Instructions to follow
All that is needed is the number of lines in the records that contain the word "padding", stated without anything else.

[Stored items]
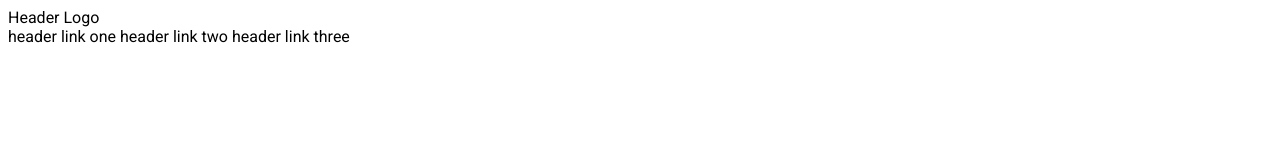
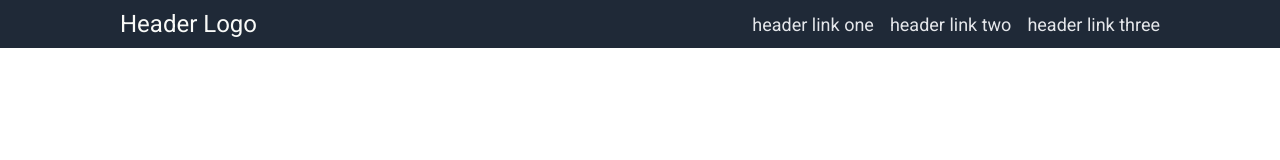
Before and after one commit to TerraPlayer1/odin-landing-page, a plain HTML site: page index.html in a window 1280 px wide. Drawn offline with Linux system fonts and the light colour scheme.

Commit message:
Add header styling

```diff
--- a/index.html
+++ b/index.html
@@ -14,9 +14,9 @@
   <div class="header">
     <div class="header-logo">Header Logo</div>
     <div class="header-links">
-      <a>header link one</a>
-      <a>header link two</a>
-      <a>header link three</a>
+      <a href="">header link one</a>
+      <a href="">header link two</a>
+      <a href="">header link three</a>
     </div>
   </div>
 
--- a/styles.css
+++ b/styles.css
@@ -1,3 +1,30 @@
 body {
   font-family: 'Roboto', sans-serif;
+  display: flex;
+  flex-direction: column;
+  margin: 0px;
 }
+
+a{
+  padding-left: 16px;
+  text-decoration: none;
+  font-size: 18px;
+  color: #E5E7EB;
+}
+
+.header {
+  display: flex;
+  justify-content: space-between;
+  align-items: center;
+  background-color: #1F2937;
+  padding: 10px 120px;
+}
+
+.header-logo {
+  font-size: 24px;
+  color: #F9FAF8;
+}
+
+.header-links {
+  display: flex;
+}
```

Solution to the problem
2